CAPITAL REGION — Some members of the Chinese community are seeking to arm themselves as the coronavirus pandemic continues to spread throughout the Capital Region, citing a loss of faith in government and hate-fueled rhetoric.
A man who identified himself only as “Michael” paced back and forth at Upstate Guns and Ammo on State Street in Schenectady on Tuesday.
“The government is supposed to protect us, but I feel like I need to protect my family,” he said, clutching a scrap of paper with the phases “Remington” and “Mossburg” scrawled on it, referring to firearms manufacturers.
Also written: “12 gauge”, “20 gauge” and “buckshot slug.”
Michael, a naturalized U.S. citizen, said he emigrated from China and works at a restaurant in Albany.
“I don’t want a gun, but I’m afraid for my family,” he said.
As he paced back and forth, four young adults conversing in Mandarin were turned away by the clerk.
Store owner Craig Serafini confirmed an uptick in Asian patrons to his business.
“They’re legitimately afraid people are going to blame them for what’s going on,” Serafini said. “It’s terrible anyone has to feel that way.”
The shoppers visited Capital Region firearm retailers on Tuesday just as #ChineseVirus became a worldwide trending topic after President Donald Trump pledged to support U.S. industries “affected by the Chinese Virus.”
The virus first emerged from the central Chinese city of Wuhan in December, and the president and Republican lawmakers have defended the term’s use as accurate.
But Centers for Disease Control and Prevention Director Robert Redfield on Tuesday said it was wrong to refer to the potentially lethal virus as a “Chinese coronavirus,” citing its global spread, the Hill reported.
Critics contend the phrase has racist connotations.
“Really, it’s just an excuse to spew hate,” said Rachel Grinspan, director of community affairs for the Anti-Defamation League’s New York-New Jersey regional office.
Three customers were spotted speaking Mandarin at American Shooter Supply on Central Avenue, but a reporter left before he could speak with them because staff said the retailer has a “no press” policy.
And at New York Shooter Display on Central Avenue, four Mandarin-speakers milled about looking at ammunition as one of them filled out a background check.
The applicant simply said “bandits” when asked why he wanted to arm himself.
Asked if he was afraid, he said, “not really.”
All four worked in the restaurant industry, said the man, who requested anonymity.
They also cited arrests made on Monday of two people accused of hate crime attacks in New York City.
After filling out the application, the group left for another gun shop.
Foreign-born residents can legally purchase firearms if they have permanent legal status and pass a background check.
The Anti-Defamation League has noted an increase in backlash against Asians as the coronavirus pandemic mounts, citing an uptick in verbal slurs and physical assaults.
“[Offenders] are making it their fault that there’s a virus here, which is completely unacceptable,” Grinspan said.
Gov. Andrew Cuomo has condemned the rash of incidents.
“To be clear, there is zero evidence that people of Asian descent bear any additional responsibility for the transmission of the coronavirus,” Cuomo said after a woman of Korean descent was punched in the face in New York City earlier this month, CBS News reported.
The ADL stopped short in connecting an increase in discriminatory episodes to the president’s rhetoric.
“Language has meaning,” Grinspan said. “People need to take their words very seriously.
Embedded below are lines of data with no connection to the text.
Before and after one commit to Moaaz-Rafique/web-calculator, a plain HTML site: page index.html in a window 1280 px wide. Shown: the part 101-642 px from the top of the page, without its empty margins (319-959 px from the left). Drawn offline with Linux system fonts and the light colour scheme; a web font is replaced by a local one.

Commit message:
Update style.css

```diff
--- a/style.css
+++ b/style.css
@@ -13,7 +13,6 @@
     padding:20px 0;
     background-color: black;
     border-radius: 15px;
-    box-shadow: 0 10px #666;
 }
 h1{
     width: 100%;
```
We always want to make sure individuals who are in power are thoughtful about their words and are held to account each time they speak.”
The Chinese Community Center in Latham didn’t respond to previous requests for comment asking about coronavirus-related discrimination in the Capital Region.
Steve Borst, co-owner of Target Sports, Inc. in Glenville, said he hasn’t seen an increase in Asian customers.
But a group of three to five people did come in to request firearms training, he said, “which is good to see.”